Filed under the Fair Housing Act, the lawsuit accuses Allen Woodcock of sexually harassing a female tenant in April 2019 when he arrived at her home to perform maintenance.
He and his wife, Heidi Moon Woodcock, who is also named in the complaint, own and manage at least seven residential properties in that area, the complaint said.
According to the lawsuit, Allen Woodcock went to the home to perform maintenance on April 20, 2019.
However, when he arrived, the lawsuit said, Woodcock placed his arms around the tenant, rubbed his hands up and down her legs, grabbed her arm, pushed her against the wall and forcibly tried to kiss her. He later then sent an inappropriate text message to the woman, according to the lawsuit.
The tenant, the lawsuit continued, told Heidi Moon Woodcock what happened eight days later, which then prompted the couple to retaliate against her.
“Immediately or shortly thereafter, Defendant Moon Woodcock sent the following text messages to [the tenant]: ‘You are out.’ ‘You got 10 days.’ ‘You are a liar.’ Later that same day, Defendants served [the tenant] with a notice to vacate,” the lawsuit said.
On May 10, 2019, Moon Woodcock filed a landlord tenant complaint in Venango County seeking to evict the woman.
At that hearing two weeks later, the tenant agreed to move out by June 3.
The woman, however, filed a fair housing complaint against the Woodcocks with the U.S. Department of Housing and Urban Development alleging discrimination based on sex.
HUD completed an investigation, issued a charge of discrimination on March 1 and then authorized the Department of Justice to commence a civil action in U.S. District Court.
The lawsuit seeks money damages and to enjoin the Woodcocks from engaging in discrimination on the basis of sex, or from using threat or intimidation in their housing practices.
“People should never have to endure sexual harassment in their home, where they should feel safe and secure,” said Principal Deputy Assistant Attorney General Pamela S. Karlan of the Justice Department’s Civil Rights Division in a news release. “The Justice Department will vigorously enforce the Fair Housing Act against landlords who engage in this kind of abusive and illegal behavior.”
Sexual harassment in housing is illegal, said Acting U.S. Attorney Stephen R. Kaufman.

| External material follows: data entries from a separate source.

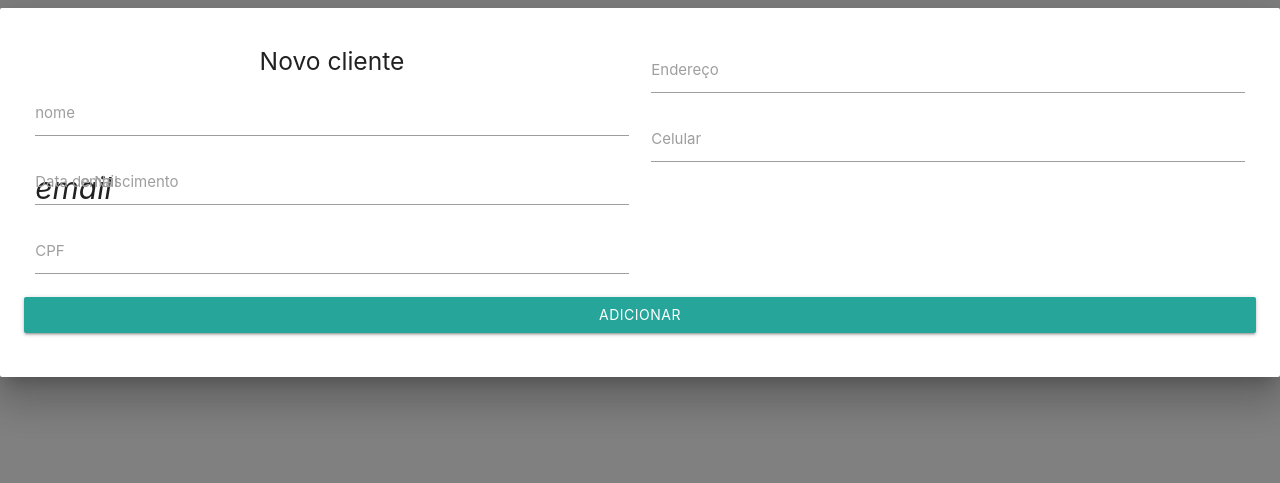
Repository: luizasilveira/TechWeb
Page: Projeto1/techWebP1/WebContent/add.html
An editor plug-in stored every save of this project. The page is shown before and after the next save, followed by the edit.
The browser window is 1280 px wide. The pictures show the whole page.

Above is the page before, as saved 2019-09-08 19:53:07.

After the next save:
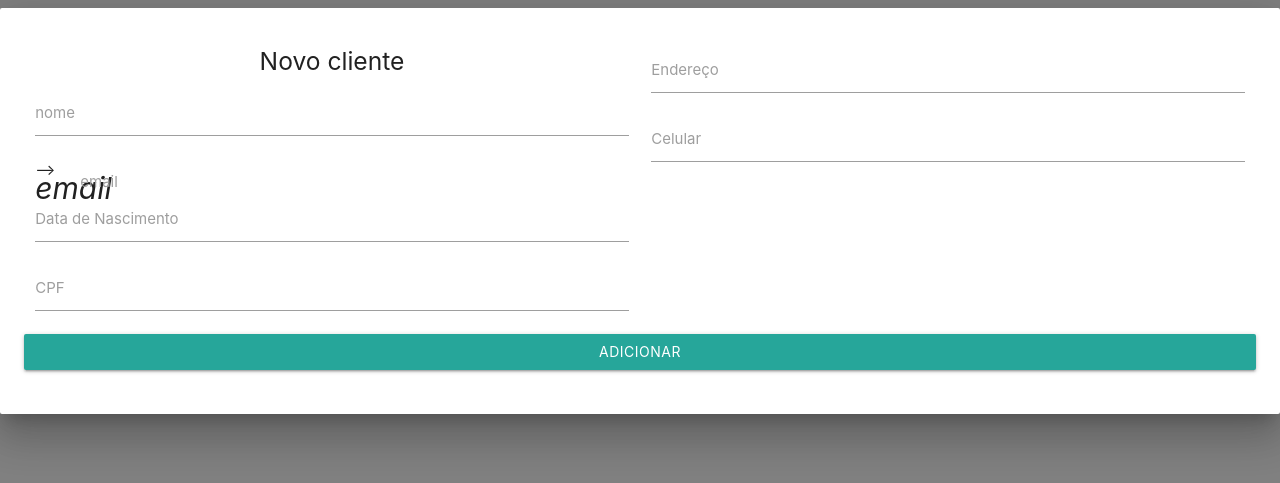
Saved 20 s later.
--- a/Projeto1/techWebP1/WebContent/add.html
+++ b/Projeto1/techWebP1/WebContent/add.html
@@ -37,7 +37,7 @@
 
 					<div class="input-field">
                     <i class="material-icons prefix">email</i
-                    <input type="email" name="email" class="validate">
+                    <!--<input type="email" name="email" class="validate">-->
                     <label> email</label>
                   </div>
 

After the save that followed:
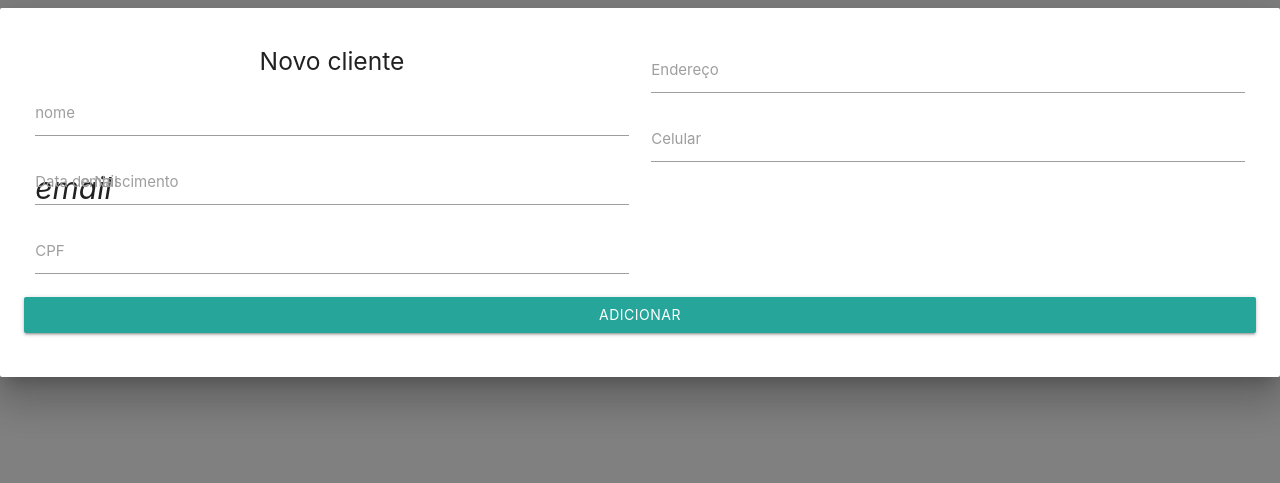
Saved 24 s later.
--- a/Projeto1/techWebP1/WebContent/add.html
+++ b/Projeto1/techWebP1/WebContent/add.html
@@ -36,7 +36,7 @@
 
 
 					<div class="input-field">
-                    <i class="material-icons prefix">email</i
+                    <i class="material-icons prefix">email</i>
                     <!--<input type="email" name="email" class="validate">-->
                     <label> email</label>
                   </div>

“Landlords, property managers or anyone else with control over housing should recognize by the filing of this lawsuit that we take action to combat such despicable conduct.”
The Woodcocks could not be immediately reached for comment Tuesday morning.